Knitting is probably one of my favourite techniques (♥ω♥*)
I’ve tried knitting before. My friend requested for a scarf for her birthday present (because she was going away to Norway for exchange, during the winter months. Her exchange was cut short due to covid though :’)) and so I set about learning how to knit. It was pretty straightforward, though it took a while for me to actually start producing even stitches and to stop ending up with more (or less) stitches than what I had cast on in the beginning. But that was that. All I knew prior to this class was just 1 method of knitting. Or just one type of stitch. What I was not aware of was just how many types of stitches there were and how they could be used in combination to produce different patterns. In this class, Prof. Galina taught us how to purl. I had a hard time trying to catch the technique during class but somehow after class, when I went back to the VC workshop and tried figuring how exactly to do a purl, I managed to catch it within 30mins.

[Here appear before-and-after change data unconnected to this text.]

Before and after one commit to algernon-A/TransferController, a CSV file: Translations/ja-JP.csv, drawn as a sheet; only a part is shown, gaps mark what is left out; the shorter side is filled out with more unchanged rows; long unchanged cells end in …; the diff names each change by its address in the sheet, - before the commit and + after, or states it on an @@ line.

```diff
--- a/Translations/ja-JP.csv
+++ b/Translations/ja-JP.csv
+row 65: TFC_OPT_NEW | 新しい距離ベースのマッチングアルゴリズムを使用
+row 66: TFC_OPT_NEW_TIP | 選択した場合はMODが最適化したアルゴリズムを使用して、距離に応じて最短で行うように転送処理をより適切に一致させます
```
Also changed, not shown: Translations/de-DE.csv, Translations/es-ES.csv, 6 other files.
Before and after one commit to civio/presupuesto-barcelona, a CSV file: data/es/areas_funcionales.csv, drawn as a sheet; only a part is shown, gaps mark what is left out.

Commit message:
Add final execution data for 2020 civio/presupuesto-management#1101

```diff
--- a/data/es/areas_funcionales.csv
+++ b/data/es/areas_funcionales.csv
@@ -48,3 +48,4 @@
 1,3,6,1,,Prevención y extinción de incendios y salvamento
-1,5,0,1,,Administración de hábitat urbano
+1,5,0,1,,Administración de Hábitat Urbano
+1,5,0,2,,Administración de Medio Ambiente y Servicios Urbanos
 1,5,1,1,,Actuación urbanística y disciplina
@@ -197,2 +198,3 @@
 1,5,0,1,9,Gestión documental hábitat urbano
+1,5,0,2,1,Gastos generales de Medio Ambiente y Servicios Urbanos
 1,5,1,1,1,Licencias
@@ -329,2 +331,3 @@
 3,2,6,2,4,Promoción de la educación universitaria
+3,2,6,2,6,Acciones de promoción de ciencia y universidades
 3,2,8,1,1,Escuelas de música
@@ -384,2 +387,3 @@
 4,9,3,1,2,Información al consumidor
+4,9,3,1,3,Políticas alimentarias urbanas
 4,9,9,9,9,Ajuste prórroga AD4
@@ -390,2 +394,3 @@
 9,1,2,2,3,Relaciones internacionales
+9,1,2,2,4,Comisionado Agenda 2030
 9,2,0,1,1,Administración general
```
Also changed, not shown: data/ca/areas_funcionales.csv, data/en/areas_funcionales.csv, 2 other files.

What do you know.
In any case, to start knitting, grab a pair of knitting needles and the appropriate yarn (or more like the yarn of choice and then the appropriate needle). Most yarns would state on the back of the label what size needle is suitable. While it is best to follow the instructions, you can try experimenting with the size of the needle as this can produce some pretty interesting results (the size of the stitches will be bigger or smaller and depending on what you’re knitting and the effect you’re going for, this could be a good or bad thing). I have no idea how to actually describe the process of knitting but thankfully, there are tutorials available.
The image above is taken from Sheep&Stitch’s post on “How to Knit for Beginners”. The instructions are pretty clear and 10/10 would recommend checking out their content when learning the basics of knitting. They have another post on how to do the purl stitch as well. Included in the post is a breakdown on the difference between the knit stitch and the purl stitch which I thought was pretty cool.
As for the applications of knitting, well, the sky is the limit I guess. Other than the usual sweaters, scarfs, socks and baby blankets, you could also knit wires to create jewellery.